If the excuse for not pitching in to help is that one is too busy, who isn’t? If it seems that a volunteer has to not only give of her time and energy, but have specialized skills, a closer look needs to be taken. What is it that makes a good volunteer? The willingness to make a time commitment is the most important quality.
Is it not important to have some skills that make one a more valuable helper? Every event needs to call on those individuals who can share their special expertise and knowledge. Yet, the quantity of helpers is the issue at this point in time, unfortunately. Those yearly events that count on one’s short term assistance can only stay viable if enough individuals who are willing to make a time commitment.
Individuals who volunteer throughout the community do have one thing in common with each other. They have good time management skills. Talk to any of them and it soon is apparent that all of them are as busy as the rest of us. None of them say things like, “I just can’t find the time,” or “I will, when things slow down a little. Somehow they manage to juggle their schedules to fit in the time to help others.
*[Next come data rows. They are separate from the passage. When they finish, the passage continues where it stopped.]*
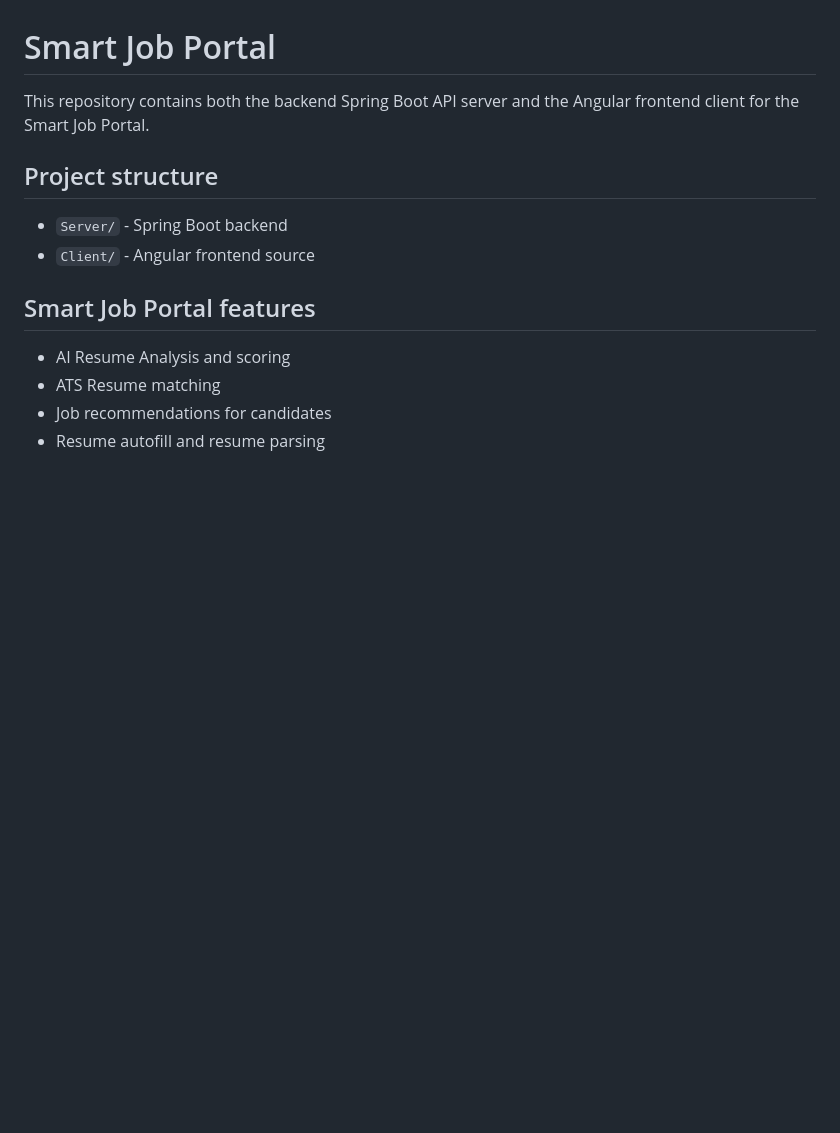
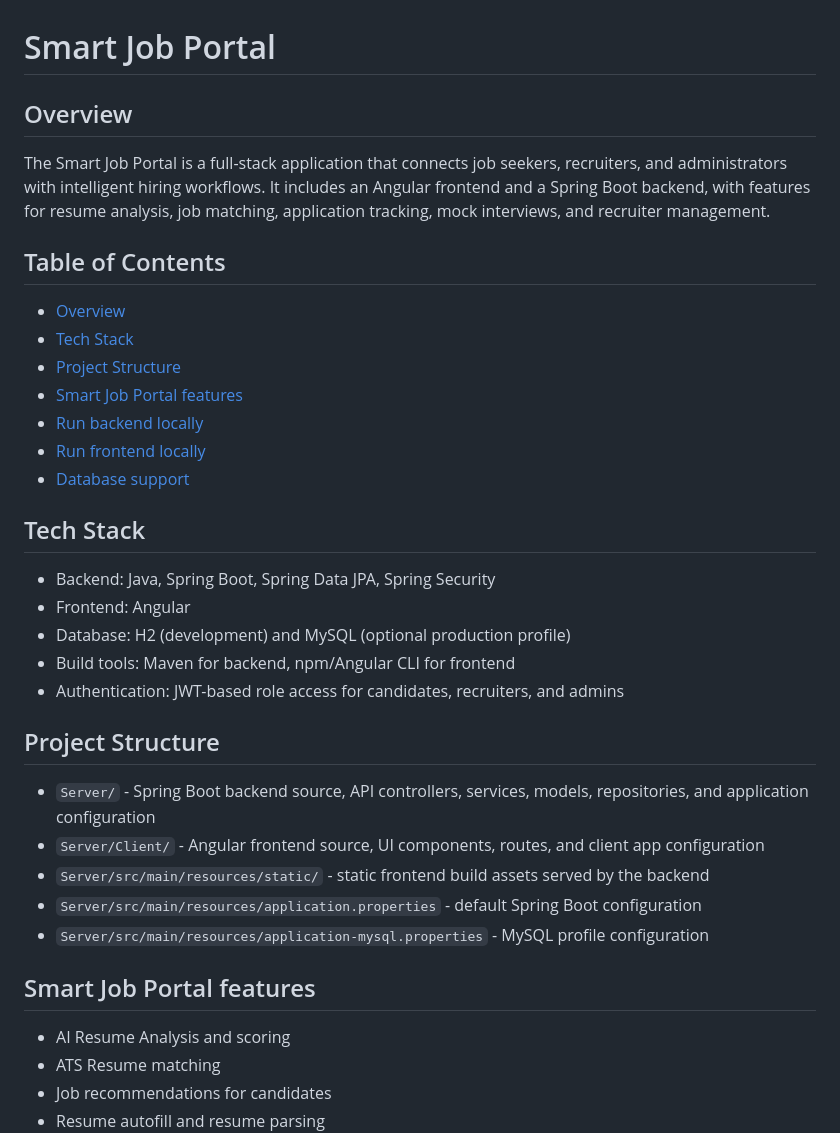
Before and after one commit to alexsteven311-design/Smart-Job-Potal, a Markdown page: README.md, the part around the change. GitHub-like rendering; blank space fills up the shorter version.

Commit message:
Add README Table of Contents, overview, tech stack, and project structure

```diff
--- a/README.md
+++ b/README.md
@@ -1,11 +1,34 @@
 # Smart Job Portal
 
-This repository contains both the backend Spring Boot API server and the Angular frontend client for the Smart Job Portal.
+## Overview
 
-## Project structure
+The Smart Job Portal is a full-stack application that connects job seekers, recruiters, and administrators with intelligent hiring workflows. It includes an Angular frontend and a Spring Boot backend, with features for resume analysis, job matching, application tracking, mock interviews, and recruiter management.
 
-- `Server/` - Spring Boot backend
-- `Client/` - Angular frontend source
+## Table of Contents
+
+- [Overview](#overview)
+- [Tech Stack](#tech-stack)
+- [Project Structure](#project-structure)
+- [Smart Job Portal features](#smart-job-portal-features)
+- [Run backend locally](#run-backend-locally)
+- [Run frontend locally](#run-frontend-locally)
+- [Database support](#database-support)
+
+## Tech Stack
+
+- Backend: Java, Spring Boot, Spring Data JPA, Spring Security
+- Frontend: Angular
+- Database: H2 (development) and MySQL (optional production profile)
+- Build tools: Maven for backend, npm/Angular CLI for frontend
+- Authentication: JWT-based role access for candidates, recruiters, and admins
+
+## Project Structure
+
+- `Server/` - Spring Boot backend source, API controllers, services, models, repositories, and application configuration
+- `Server/Client/` - Angular frontend source, UI components, routes, and client app configuration
+- `Server/src/main/resources/static/` - static frontend build assets served by the backend
+- `Server/src/main/resources/application.properties` - default Spring Boot configuration
+- `Server/src/main/resources/application-mysql.properties` - MySQL profile configuration
 
 ## Smart Job Portal features
 
```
The size of this community limits the size of the volunteer pool and all of us have friends or family members who spread themselves too thin to continue the schedule for too long. Volunteer burn-out is a serious problem. It is up to all of us to look closer at our schedules and see if we can fit in something else. Go ahead …volunteer!